Another aspect of this charm offensive has kicked off with a new web-video series that Volkswagen has released in English and German to provide an inside look and insights into the company—and communicate that it’s a new, transparent era for the brand.
The first episode of the corporate video series (“How a car is made: part 1”) explains the Volkswagen Group’s process and philosophy across its brands, but it’s the description that’s interesting.
The video description, no doubt prompted by a lawyer, addresses any fuel consumption discussion or claims in its videos:
Dear Madam, Dear Sir,
As we informed you in the press release entitled “Internal investigations at Volkswagen identify irregularities in CO2 levels” (http://vwgroup.to/UjHpk) issued on November 3, 2015, the CO2 values and therefore the fuel consumption data published by Volkswagen for some models are incorrectly stated.
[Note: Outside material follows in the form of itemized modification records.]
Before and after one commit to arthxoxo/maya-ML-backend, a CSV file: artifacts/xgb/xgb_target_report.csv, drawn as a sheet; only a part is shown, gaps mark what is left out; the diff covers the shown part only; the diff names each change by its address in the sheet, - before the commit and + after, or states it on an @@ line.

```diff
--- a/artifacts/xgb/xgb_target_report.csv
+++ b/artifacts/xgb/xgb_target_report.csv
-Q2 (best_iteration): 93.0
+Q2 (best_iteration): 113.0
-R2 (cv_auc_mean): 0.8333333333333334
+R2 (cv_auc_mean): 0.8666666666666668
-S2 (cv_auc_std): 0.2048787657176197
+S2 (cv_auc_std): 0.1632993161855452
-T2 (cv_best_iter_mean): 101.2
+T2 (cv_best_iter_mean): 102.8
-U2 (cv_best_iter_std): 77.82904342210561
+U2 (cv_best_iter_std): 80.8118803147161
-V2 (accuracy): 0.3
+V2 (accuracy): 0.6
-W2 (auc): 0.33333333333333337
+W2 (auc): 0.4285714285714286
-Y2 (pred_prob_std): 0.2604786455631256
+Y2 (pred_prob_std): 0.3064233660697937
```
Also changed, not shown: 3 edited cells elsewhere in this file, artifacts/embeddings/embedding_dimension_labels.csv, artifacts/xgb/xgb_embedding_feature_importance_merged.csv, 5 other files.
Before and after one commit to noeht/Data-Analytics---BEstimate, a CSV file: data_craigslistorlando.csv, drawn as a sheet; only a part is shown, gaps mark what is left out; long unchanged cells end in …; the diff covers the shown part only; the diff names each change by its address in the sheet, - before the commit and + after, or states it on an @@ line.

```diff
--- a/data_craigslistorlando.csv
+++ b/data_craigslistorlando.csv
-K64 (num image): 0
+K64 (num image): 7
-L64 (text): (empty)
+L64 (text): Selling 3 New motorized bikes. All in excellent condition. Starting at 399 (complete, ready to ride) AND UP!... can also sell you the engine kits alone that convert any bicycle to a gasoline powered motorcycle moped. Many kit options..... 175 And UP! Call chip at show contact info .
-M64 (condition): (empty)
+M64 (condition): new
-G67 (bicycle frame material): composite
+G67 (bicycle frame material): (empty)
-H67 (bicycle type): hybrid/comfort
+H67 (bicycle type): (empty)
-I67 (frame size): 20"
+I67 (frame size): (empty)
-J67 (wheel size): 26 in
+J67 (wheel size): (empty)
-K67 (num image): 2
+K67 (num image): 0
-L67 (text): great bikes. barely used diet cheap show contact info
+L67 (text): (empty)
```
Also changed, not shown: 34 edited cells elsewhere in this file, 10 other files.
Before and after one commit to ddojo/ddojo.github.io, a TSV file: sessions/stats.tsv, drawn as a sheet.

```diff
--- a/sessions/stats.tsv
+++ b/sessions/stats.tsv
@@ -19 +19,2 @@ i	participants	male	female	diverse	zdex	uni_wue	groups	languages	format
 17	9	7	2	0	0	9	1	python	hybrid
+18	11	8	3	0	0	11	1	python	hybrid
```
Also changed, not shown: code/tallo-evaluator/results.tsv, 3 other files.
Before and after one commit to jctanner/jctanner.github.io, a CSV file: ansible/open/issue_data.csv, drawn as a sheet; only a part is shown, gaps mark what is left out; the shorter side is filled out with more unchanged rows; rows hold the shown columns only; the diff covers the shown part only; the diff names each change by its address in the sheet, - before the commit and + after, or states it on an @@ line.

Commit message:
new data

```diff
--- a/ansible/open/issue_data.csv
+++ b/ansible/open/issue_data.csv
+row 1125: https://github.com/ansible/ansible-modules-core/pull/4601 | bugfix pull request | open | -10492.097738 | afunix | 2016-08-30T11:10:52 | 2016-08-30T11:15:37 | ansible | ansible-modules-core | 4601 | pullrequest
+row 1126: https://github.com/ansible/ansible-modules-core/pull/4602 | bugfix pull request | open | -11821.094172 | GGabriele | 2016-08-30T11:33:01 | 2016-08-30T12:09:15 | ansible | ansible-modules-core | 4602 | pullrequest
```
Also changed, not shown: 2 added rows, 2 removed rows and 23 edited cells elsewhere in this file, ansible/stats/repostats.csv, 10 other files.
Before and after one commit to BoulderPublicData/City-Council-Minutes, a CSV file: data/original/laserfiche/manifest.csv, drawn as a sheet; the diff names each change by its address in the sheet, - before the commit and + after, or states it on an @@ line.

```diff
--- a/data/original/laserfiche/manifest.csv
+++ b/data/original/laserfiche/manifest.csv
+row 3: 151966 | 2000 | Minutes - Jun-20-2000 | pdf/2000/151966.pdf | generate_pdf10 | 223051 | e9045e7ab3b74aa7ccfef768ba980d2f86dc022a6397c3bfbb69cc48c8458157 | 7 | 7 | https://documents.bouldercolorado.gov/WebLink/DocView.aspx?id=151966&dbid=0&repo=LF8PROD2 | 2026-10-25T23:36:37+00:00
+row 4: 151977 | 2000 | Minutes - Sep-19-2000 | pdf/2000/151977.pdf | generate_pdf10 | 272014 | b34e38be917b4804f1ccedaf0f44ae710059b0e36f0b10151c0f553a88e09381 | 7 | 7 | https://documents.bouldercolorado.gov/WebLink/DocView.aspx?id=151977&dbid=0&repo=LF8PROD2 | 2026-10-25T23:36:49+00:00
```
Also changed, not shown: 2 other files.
We are currently reviewing which models are specifically affected.
Please take into consideration that the CO2 emissions and therefore the fuel consumption data published on www.youtube.com/volkswagengroup are therefore subject to reservation until this issue has been resolved and may be incorrectly stated.
In cooperation with the responsible authorities, Volkswagen is doing everything in its power to clarify the further course of action as quickly as possible and ensure the correct classification and presentation of the CO2 and fuel consumption values for the vehicles affected.
Thank you for your understanding.
Volkswagen Group Communications
The automaker has been struggling to get out in front of its emissions-cheating scandal — just late last week, it revealed some funny business with carbon-dioxide emissions testing on European vehicles in addition to the nitrogen oxides that are at the center of Dieselgate — and so its US dealers, employees and many customers presumably will welcome the initiative that Volkswagen AG announced on Monday.
The $500 in a prepaid Visa Loyalty Card is going to each owner of a 2-liter “Turbo Direct Injection” (TDI) Volkswagen vehicle affected, while the $500 Volkswagen Dealership Card, the Wall Street Journal reported, is “linked to purchases at a VW dealership.” A third aspect of the package is the offer of free, 24-hour roadside assistance for the affected TDI vehicles for three years.
“Providing some financial relief to current owners is another important step” in Volkswagen’s attempt to come back fully from Dieselgate, said Michelle Krebs, senior analyst for Autotrader. But, “Next,” she said, “Volkswagen must lay out a plan on how it will fix affected cars. These are good and necessary first steps but Volkswagen has much more work to do ahead.”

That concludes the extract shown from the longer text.